in: Technological Forecasting and Social Change 98 (9), 260-270
The transition to a low carbon and sustainable economy represents a major transformation that can only be compared to one other comprehensive transition in modern human history: the industrial revolution. Like the low-carbon transformation, the process of industrialisation was above all an energy regime change. However, industrialisation cannot be solely reduced to a fundamental change in the energy system. The “global methamorphosis” towards industrial societies was driven by economic, cultural and social processes progressing at different speeds. Transformations are actually the result of “Häufigkeitsverdichtungen von Veränderungen” (Osterhammel, 2009), a concurrence of multiple changes. The non-linearity of far-reaching transformations becomes particularly apparent in the non-parallelism between the history of ideas and real socio-economic changes. The social, cultural and cognitive “software” of modern societies was already developed by the thinkers of the Enlightenment. The concept of “Sustainability” follows very similar trajectories. Against this background the concept of a social contract for sustainability gains relevance. It symbolises that the transformation to sustainability implies a fundamental realignment of societies, which requires the legitimation of their citizens.
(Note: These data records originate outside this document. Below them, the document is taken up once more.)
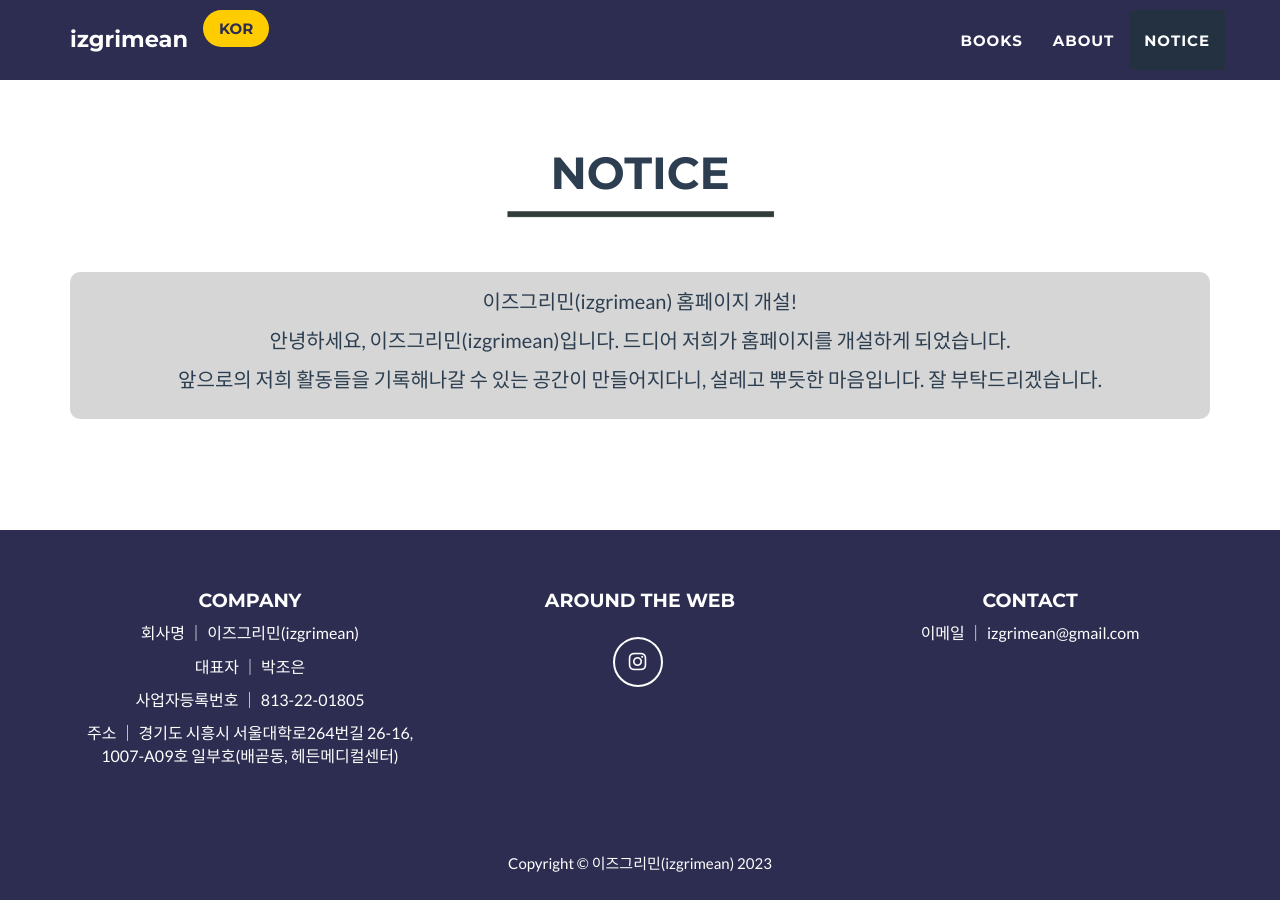
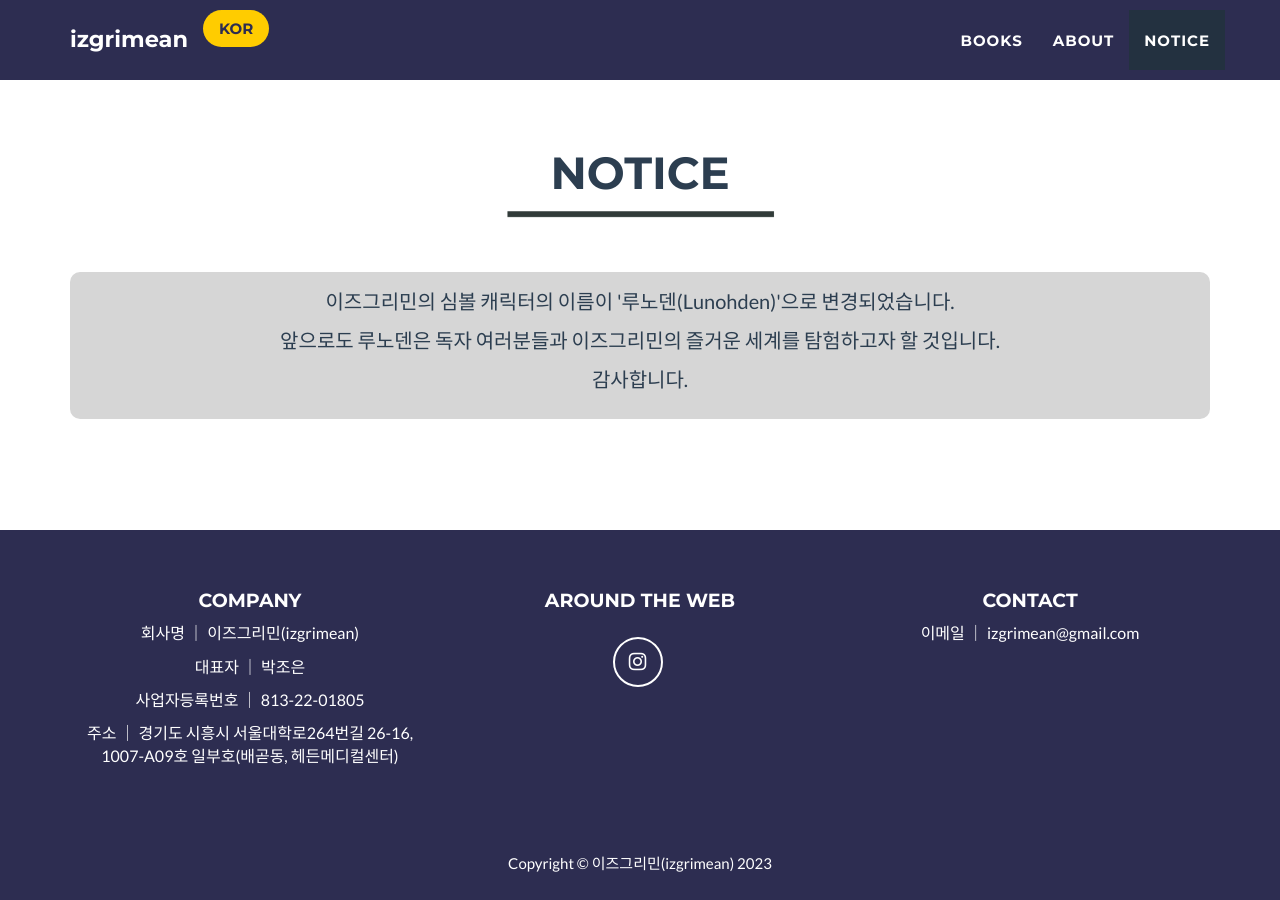
Before and after one commit to izgrimean/izgrimean.github.io, a Jekyll site: the page built from _posts/2014-07-18-project-1.markdown, in a window 1280 px wide and 900 px high, scrolled down 4188 px. Built offline with Jekyll 4.4.1, drawn with Linux system fonts in a browser that asks for light colours.

Commit message:
Update contact_static.html

```diff
--- a/_includes/contact_static.html
+++ b/_includes/contact_static.html
@@ -8,12 +8,12 @@
         <!-- <hr class="star-primary"> -->
         <br/>
         <div class="rounded-box">
-            <p id="text-kr-26">이즈그리민(izgrimean) 홈페이지 개설!</p>
-            <p id="text-kr-27">안녕하세요, 이즈그리민(izgrimean)입니다. 드디어 저희가 홈페이지를 개설하게 되었습니다.</p>
-            <p id="text-kr-28">앞으로의 저희 활동들을 기록해나갈 수 있는 공간이 만들어지다니, 설레고 뿌듯한 마음입니다. 잘 부탁드리겠습니다.</p>
-            <p id="text-en-26" style="display: none;">izgrimean Homepage Launched!</p>
-            <p id="text-en-27" style="display: none;">Hello, this is izgrimean. We are excited to announce the launch of our official homepage!</p>
-            <p id="text-en-28" style="display: none;">We are thrilled and proud to have a space where we can document our future activities. We look forward to your support!</p>
+            <p id="text-kr-26">이즈그리민의 심볼 캐릭터의 이름이 '루노덴(Lunohden)'으로 변경되었습니다.</p>
+            <p id="text-kr-27">앞으로도 루노덴은 독자 여러분들과 이즈그리민의 즐거운 세계를 탐험하고자 할 것입니다.</p>
+            <p id="text-kr-28">감사합니다.</p>
+            <p id="text-en-26" style="display: none;">The name of Izgrimin's symbol character has been changed to 'Lunohden.'</p>
+            <p id="text-en-27" style="display: none;">From now on, Lunohden will continue to explore the delightful world of Izgrimin together with our readers.</p>
+            <p id="text-en-28" style="display: none;">Thank you!</p>
         </div>
 
         <style>
```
In the last part of his paper the author describes emerging pillars for the social contract of sustainability. An optimistic interpretation of these trends would be: although global emissions are still rising, in many societies the cognitive, normative and cultural conditions for a sustainability transformation are now being established.